--- Exercise inputs Enclosed Below ---

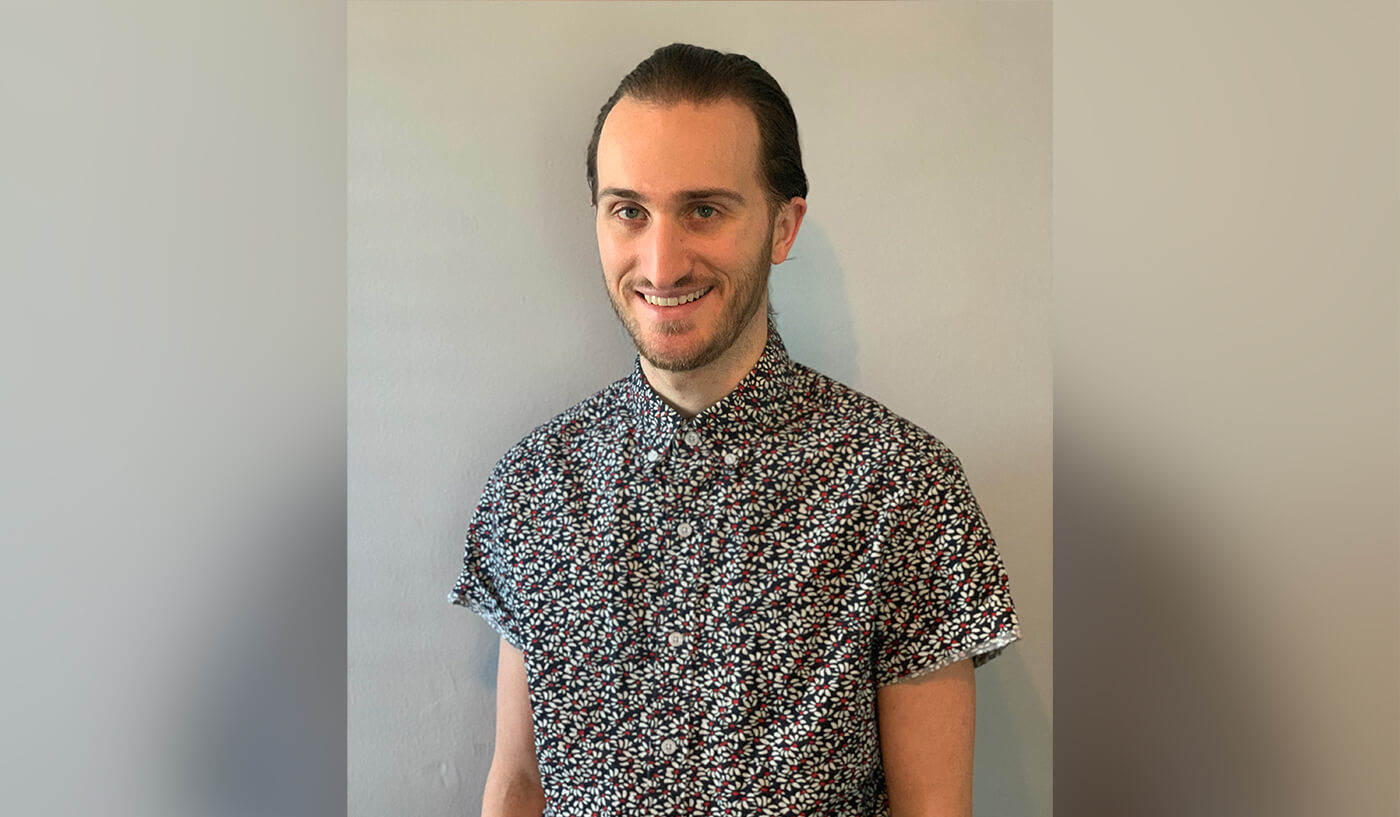
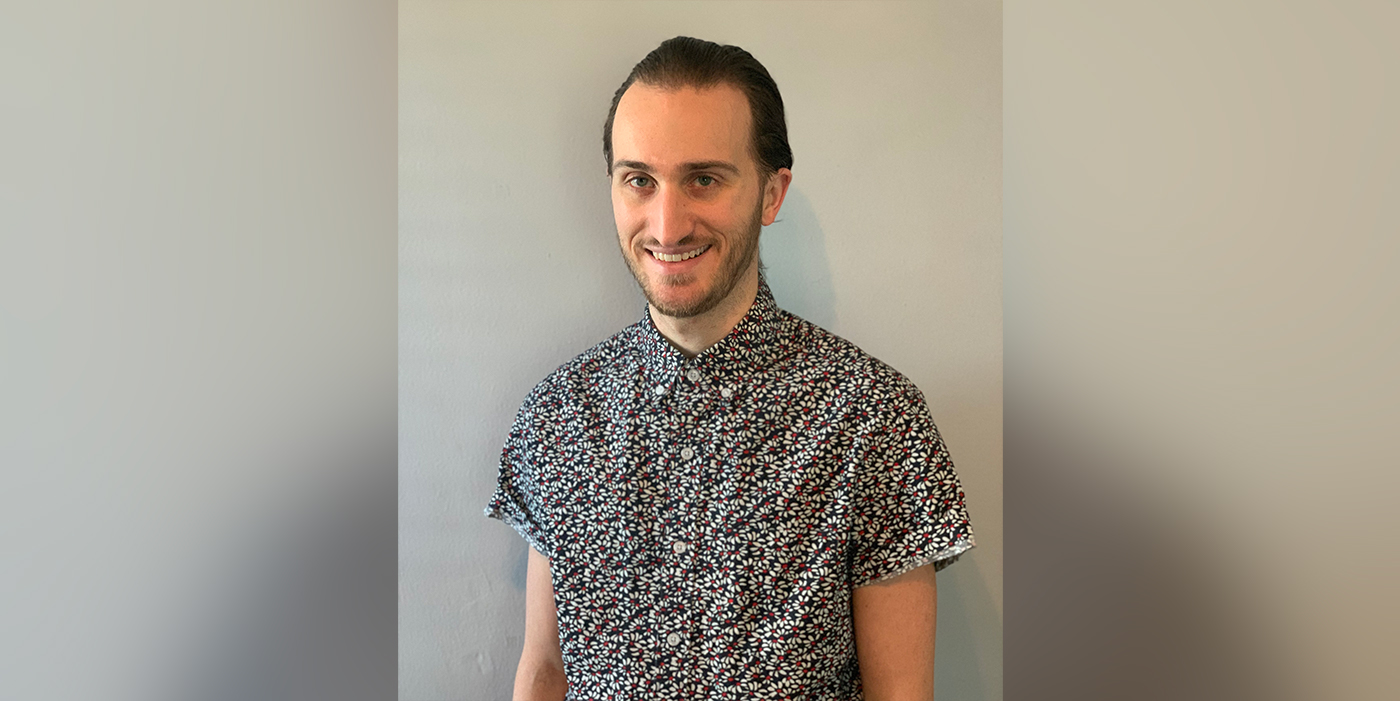
Add drawing

Changed region(s): [[0.1843, 0.0599, 0.9214, 1.0]]

diff --git a/assets/style/_story.scss b/assets/style/_story.scss
@@ -28,4 +28,8 @@
     .story-figure-joy-learning {
         margin: -3rem 0 -1rem -22rem;
     }
+
+    .story-figure-remember-why-started {
+        margin: -5rem 0 -1rem -23rem;
+    }
 }

diff --git a/content/story/2020/53/index.md b/content/story/2020/53/index.md
@@ -16,6 +16,9 @@ twitter = ""
 website = ""
 
 +++
+
+{{< figure src="remember-why-started.png" alt="Remember why you started" class="story-figure story-figure-remember-why-started" >}}
+
 #### What is your educational background?
 
 Master of Arts in Teaching from Michigan State University (2018), Bachelor of Arts in Mathematics from Michigan State University (2014), North Allegheny High School (2010)

diff --git a/content/stepping-into-hope/_index.md b/content/stepping-into-hope/_index.md
@@ -9,6 +9,7 @@ stories:
 - /story/2020/50
 - /story/2020/51
 - /story/2020/52
+- /story/2020/53
 ---
 
 Beauty is endless. Variations of hope are as intricate as snowflakes. Journey through ten doors, ten stories, ten days of hope…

--- End of Enclosed Exercise inputs ---

» Your goal: An exact copy of all entries is needed, with no pictures in it.

» Solved exercise:
Add drawing

Changed region(s): [[0.1843, 0.0599, 0.9214, 1.0]]

diff --git a/assets/style/_story.scss b/assets/style/_story.scss
@@ -28,4 +28,8 @@
     .story-figure-joy-learning {
         margin: -3rem 0 -1rem -22rem;
     }
+
+    .story-figure-remember-why-started {
+        margin: -5rem 0 -1rem -23rem;
+    }
 }

diff --git a/content/story/2020/53/index.md b/content/story/2020/53/index.md
@@ -16,6 +16,9 @@ twitter = ""
 website = ""
 
 +++
+
+{{< figure src="remember-why-started.png" alt="Remember why you started" class="story-figure story-figure-remember-why-started" >}}
+
 #### What is your educational background?
 
 Master of Arts in Teaching from Michigan State University (2018), Bachelor of Arts in Mathematics from Michigan State University (2014), North Allegheny High School (2010)

diff --git a/content/stepping-into-hope/_index.md b/content/stepping-into-hope/_index.md
@@ -9,6 +9,7 @@ stories:
 - /story/2020/50
 - /story/2020/51
 - /story/2020/52
+- /story/2020/53
 ---
 
 Beauty is endless. Variations of hope are as intricate as snowflakes. Journey through ten doors, ten stories, ten days of hope…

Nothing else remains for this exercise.